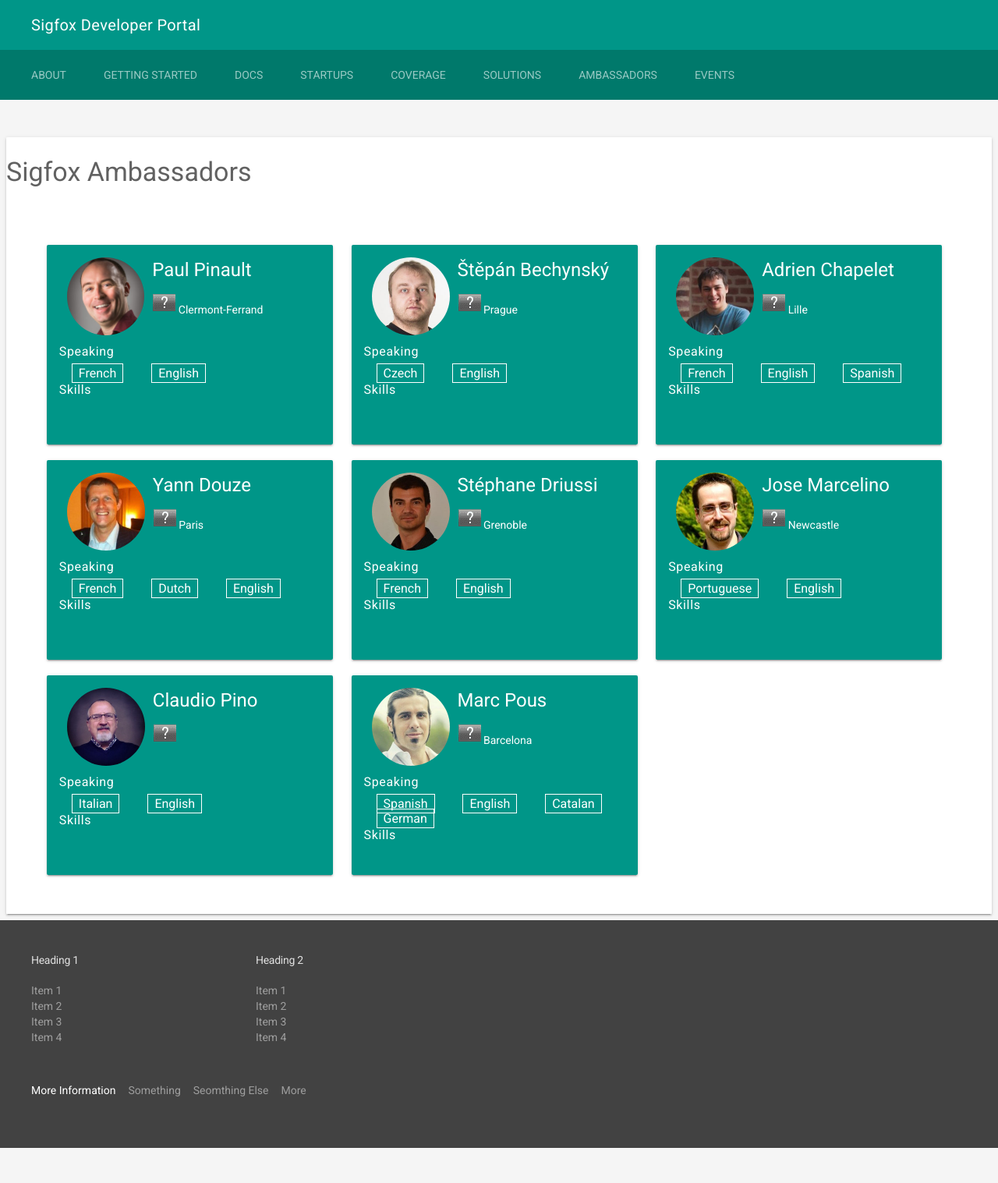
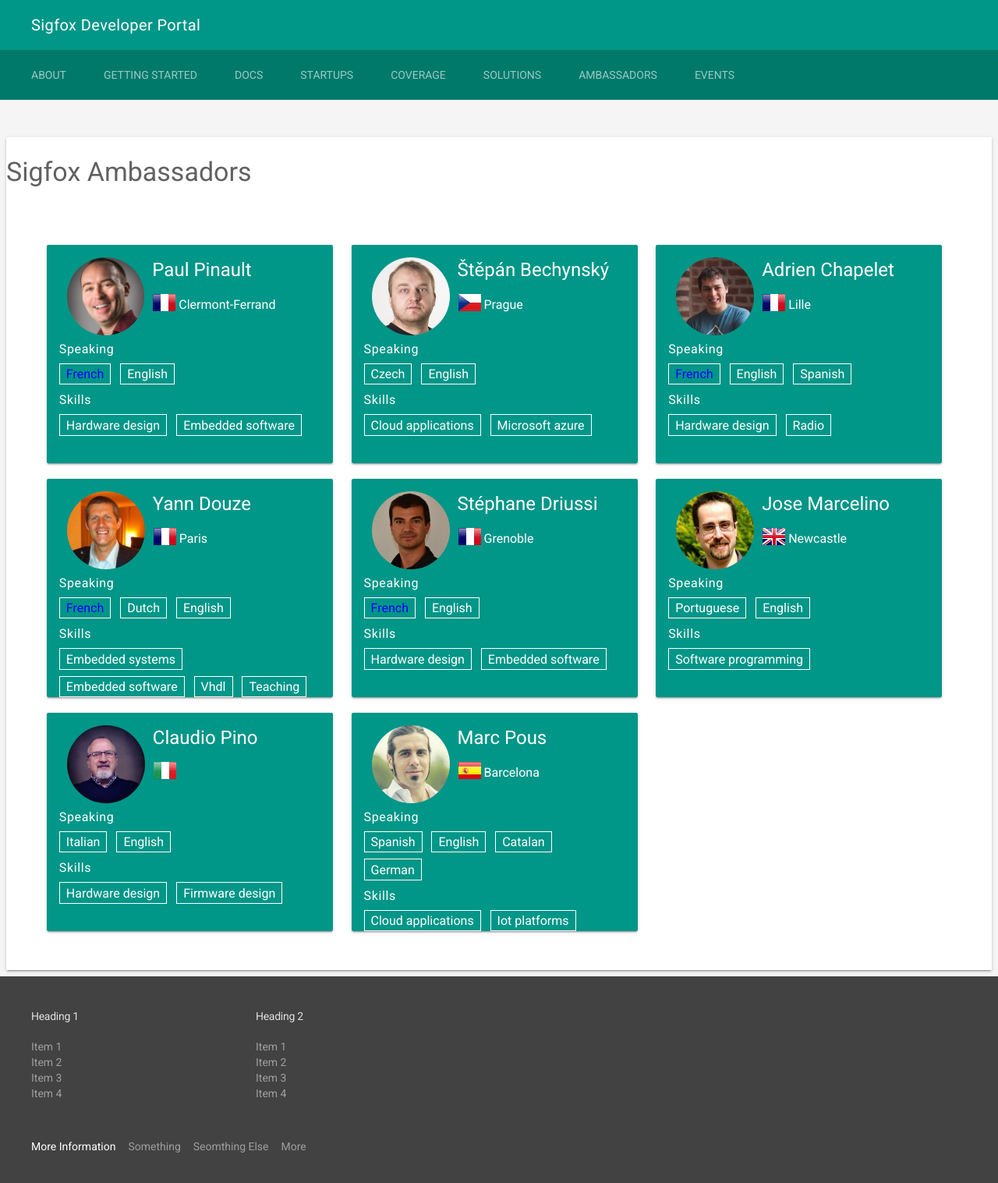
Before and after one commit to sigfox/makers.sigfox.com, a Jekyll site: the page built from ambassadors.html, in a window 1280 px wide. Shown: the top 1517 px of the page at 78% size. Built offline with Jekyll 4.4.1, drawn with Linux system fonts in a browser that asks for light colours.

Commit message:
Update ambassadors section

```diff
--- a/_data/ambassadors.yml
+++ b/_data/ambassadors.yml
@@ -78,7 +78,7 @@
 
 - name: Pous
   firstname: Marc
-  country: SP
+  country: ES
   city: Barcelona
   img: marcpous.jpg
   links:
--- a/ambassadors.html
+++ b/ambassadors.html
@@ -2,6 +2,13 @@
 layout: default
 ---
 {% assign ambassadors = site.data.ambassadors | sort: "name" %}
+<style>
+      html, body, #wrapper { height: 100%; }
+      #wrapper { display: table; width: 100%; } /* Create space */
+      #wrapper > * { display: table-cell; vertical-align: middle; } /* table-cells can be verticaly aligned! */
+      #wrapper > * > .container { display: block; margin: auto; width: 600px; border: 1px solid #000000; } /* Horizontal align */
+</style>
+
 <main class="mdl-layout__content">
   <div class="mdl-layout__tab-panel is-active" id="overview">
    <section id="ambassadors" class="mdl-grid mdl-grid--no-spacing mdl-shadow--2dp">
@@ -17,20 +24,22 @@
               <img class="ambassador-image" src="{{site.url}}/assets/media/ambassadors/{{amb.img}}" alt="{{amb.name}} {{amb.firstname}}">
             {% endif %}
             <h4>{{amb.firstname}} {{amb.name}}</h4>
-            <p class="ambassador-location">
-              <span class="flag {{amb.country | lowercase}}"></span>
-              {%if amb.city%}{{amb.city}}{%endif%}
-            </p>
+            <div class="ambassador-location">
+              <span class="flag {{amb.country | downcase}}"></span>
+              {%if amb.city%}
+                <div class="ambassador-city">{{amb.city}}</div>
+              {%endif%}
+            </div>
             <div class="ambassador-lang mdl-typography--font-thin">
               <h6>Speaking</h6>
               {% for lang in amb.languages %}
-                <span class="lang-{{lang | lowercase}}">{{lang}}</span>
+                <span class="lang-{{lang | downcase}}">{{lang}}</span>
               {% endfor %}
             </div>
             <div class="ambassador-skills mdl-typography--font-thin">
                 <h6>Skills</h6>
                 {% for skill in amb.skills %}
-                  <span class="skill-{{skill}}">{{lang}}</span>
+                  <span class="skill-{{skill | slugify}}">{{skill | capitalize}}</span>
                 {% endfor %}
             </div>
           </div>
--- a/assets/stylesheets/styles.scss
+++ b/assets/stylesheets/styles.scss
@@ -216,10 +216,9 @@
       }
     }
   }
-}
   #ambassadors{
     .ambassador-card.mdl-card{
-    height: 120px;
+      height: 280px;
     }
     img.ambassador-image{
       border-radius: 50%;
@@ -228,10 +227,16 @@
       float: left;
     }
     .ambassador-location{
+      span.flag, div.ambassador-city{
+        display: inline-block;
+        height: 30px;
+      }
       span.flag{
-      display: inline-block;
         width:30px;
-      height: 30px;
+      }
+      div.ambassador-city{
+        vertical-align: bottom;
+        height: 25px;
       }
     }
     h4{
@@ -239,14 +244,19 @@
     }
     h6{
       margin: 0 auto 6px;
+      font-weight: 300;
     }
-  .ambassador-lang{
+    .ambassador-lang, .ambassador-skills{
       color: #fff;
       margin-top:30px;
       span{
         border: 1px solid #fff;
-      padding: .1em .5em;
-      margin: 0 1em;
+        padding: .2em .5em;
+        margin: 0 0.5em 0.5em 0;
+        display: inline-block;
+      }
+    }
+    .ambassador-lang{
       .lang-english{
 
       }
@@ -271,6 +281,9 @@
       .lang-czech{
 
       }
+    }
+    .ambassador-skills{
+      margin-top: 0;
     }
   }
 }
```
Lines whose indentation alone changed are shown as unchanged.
...
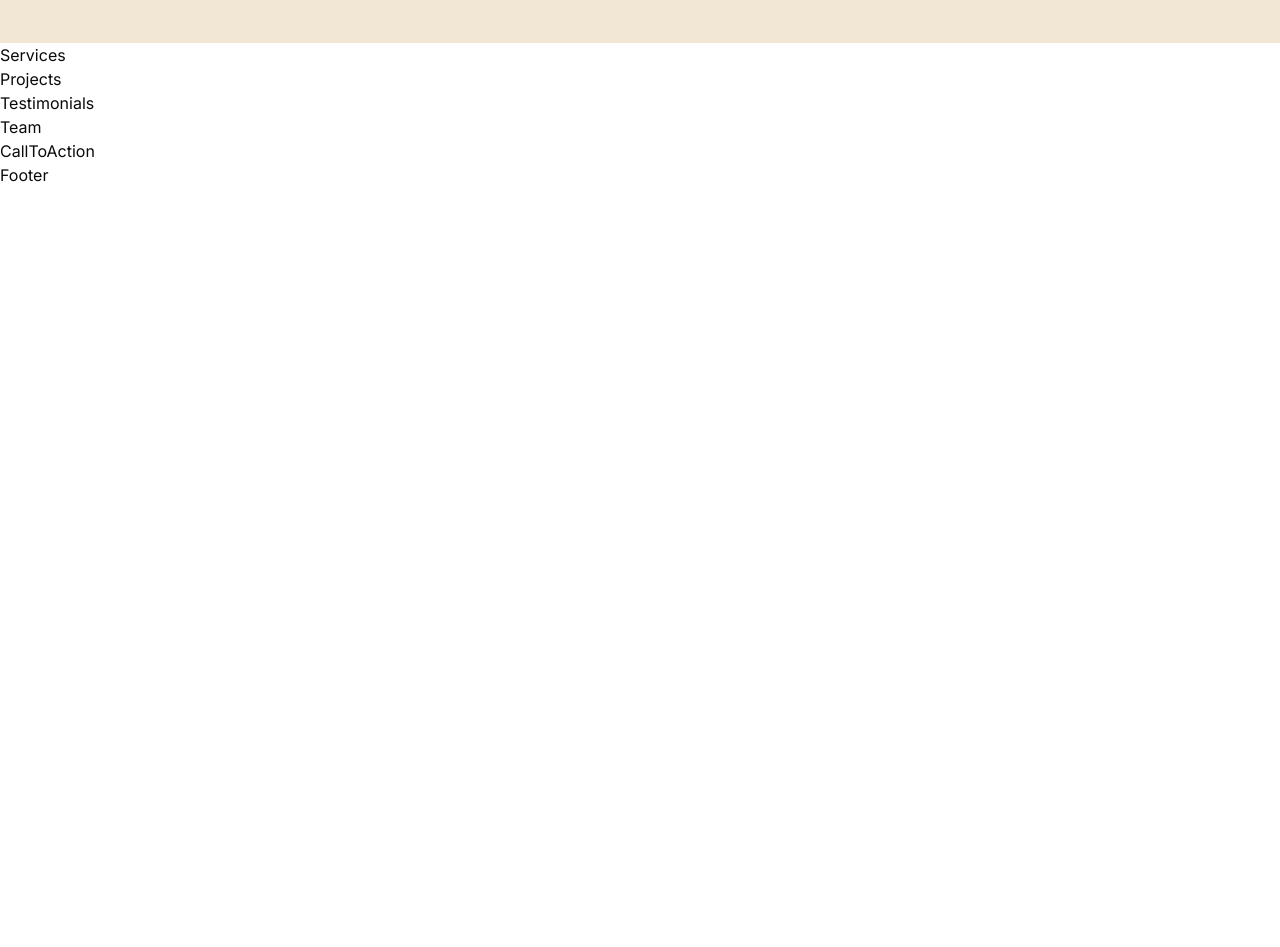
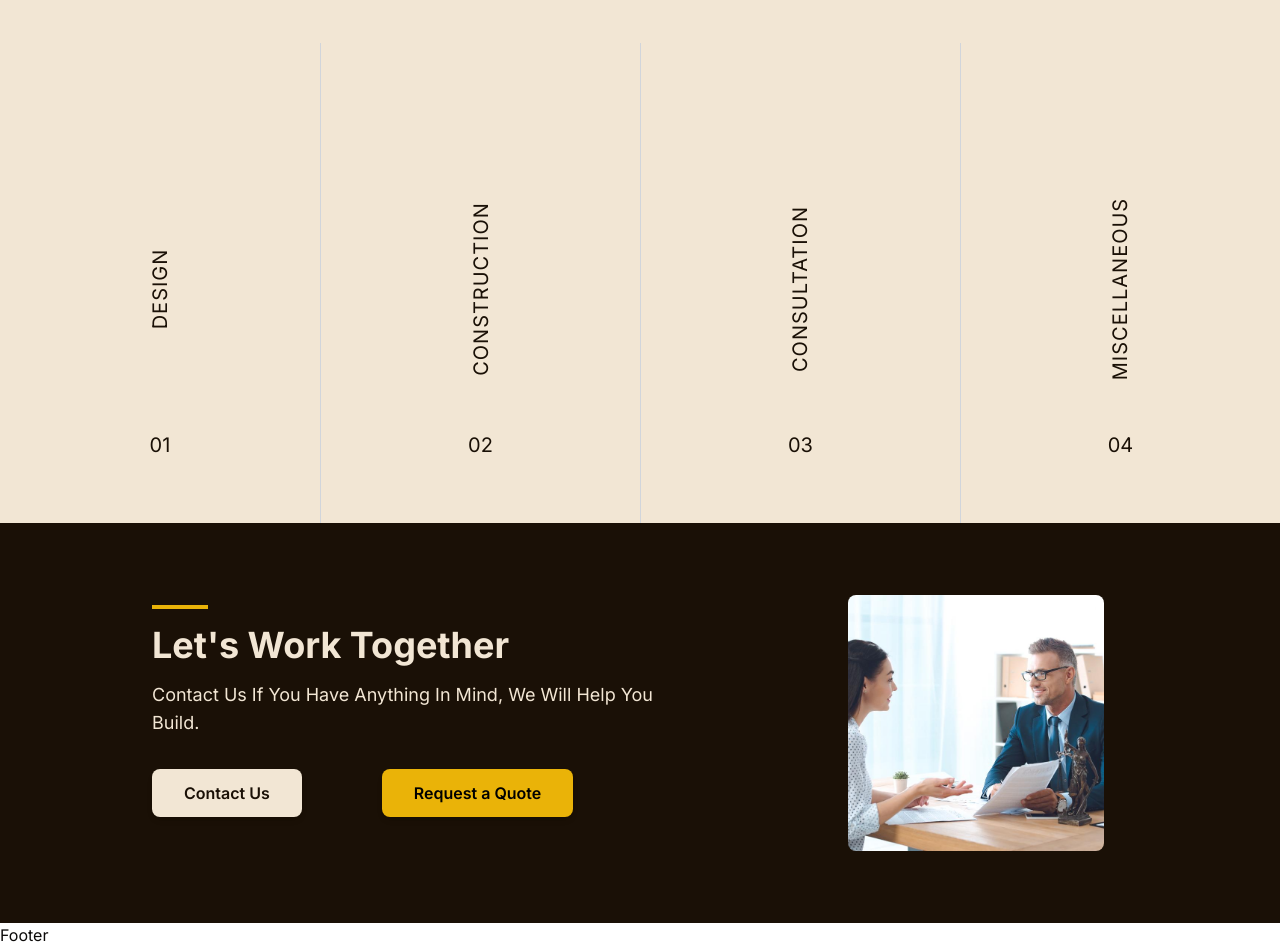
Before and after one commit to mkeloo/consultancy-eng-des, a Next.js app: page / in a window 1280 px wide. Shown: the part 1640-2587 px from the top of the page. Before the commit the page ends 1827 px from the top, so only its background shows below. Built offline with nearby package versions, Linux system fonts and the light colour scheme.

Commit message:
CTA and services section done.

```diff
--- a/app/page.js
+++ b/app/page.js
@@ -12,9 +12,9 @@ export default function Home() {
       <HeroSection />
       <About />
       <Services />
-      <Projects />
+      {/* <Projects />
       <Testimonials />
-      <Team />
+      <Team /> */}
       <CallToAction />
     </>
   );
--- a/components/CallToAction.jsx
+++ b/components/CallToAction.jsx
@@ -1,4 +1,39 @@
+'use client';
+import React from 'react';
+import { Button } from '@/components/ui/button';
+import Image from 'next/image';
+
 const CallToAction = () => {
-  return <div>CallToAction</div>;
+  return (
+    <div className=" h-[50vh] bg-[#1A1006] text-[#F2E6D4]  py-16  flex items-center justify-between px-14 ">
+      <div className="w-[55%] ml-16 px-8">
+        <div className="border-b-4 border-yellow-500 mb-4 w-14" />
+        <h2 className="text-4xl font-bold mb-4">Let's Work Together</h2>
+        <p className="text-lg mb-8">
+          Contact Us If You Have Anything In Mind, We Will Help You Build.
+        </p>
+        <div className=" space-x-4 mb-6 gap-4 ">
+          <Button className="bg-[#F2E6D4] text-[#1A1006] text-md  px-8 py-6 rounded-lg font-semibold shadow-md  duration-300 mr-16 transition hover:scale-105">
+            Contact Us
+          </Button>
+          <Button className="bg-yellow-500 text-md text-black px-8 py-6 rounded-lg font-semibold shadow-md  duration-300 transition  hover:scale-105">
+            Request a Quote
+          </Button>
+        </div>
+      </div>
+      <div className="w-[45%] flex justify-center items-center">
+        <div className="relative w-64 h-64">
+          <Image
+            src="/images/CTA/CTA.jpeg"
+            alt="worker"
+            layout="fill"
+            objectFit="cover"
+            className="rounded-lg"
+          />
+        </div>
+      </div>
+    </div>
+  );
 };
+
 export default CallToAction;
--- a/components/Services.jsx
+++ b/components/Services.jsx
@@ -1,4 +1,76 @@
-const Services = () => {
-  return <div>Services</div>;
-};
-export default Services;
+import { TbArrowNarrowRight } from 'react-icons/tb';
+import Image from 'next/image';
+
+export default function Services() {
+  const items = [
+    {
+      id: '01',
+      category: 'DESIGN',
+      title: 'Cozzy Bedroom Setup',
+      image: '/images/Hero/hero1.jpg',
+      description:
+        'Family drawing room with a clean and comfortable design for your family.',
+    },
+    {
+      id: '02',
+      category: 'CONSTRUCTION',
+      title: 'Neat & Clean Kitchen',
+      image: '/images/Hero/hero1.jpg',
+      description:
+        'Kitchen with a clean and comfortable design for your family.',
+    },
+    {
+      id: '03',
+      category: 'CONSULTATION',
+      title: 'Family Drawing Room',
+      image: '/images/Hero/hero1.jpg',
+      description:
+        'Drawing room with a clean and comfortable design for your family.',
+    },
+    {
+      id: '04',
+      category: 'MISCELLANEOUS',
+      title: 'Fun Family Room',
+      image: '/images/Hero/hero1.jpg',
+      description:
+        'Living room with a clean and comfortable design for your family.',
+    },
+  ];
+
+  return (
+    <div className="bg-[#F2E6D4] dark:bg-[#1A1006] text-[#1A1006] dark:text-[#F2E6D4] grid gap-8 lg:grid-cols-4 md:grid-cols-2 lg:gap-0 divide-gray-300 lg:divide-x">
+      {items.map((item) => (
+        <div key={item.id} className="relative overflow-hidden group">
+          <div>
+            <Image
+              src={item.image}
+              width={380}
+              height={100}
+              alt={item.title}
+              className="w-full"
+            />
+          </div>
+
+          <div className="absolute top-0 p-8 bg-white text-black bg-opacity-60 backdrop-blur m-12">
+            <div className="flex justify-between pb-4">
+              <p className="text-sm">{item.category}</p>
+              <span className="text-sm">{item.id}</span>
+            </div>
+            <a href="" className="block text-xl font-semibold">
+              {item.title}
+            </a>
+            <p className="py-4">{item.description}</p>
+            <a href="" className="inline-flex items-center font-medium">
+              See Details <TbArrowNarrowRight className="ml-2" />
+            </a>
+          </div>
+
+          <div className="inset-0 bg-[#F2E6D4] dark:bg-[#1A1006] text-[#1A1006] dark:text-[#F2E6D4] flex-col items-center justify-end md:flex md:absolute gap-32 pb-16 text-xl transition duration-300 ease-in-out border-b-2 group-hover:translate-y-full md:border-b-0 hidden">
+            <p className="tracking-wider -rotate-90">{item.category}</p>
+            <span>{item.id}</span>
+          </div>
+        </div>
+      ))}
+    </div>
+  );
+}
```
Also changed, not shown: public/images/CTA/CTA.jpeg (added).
--
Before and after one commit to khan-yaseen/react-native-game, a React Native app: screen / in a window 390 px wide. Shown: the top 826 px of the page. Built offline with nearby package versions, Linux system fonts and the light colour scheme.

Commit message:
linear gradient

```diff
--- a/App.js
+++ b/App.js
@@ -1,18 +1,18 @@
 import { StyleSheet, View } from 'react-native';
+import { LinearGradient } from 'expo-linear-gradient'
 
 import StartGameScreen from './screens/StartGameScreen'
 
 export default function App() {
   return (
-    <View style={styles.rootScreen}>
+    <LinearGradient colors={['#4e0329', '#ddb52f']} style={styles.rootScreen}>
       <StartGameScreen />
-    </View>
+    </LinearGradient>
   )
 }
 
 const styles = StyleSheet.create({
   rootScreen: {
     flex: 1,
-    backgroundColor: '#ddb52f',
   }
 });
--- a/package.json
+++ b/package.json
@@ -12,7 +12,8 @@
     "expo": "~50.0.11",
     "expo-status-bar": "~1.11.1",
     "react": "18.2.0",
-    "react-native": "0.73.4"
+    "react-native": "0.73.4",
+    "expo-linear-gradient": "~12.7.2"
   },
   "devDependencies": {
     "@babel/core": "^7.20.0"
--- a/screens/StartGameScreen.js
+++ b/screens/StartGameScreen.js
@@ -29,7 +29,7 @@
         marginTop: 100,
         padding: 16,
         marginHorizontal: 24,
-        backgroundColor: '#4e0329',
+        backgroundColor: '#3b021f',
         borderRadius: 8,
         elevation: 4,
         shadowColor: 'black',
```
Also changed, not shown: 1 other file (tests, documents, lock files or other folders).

**Exercise details**
What is the number of lines in this listing that contain the word "block"? Answer with that number and nothing else.

**Answer section**
5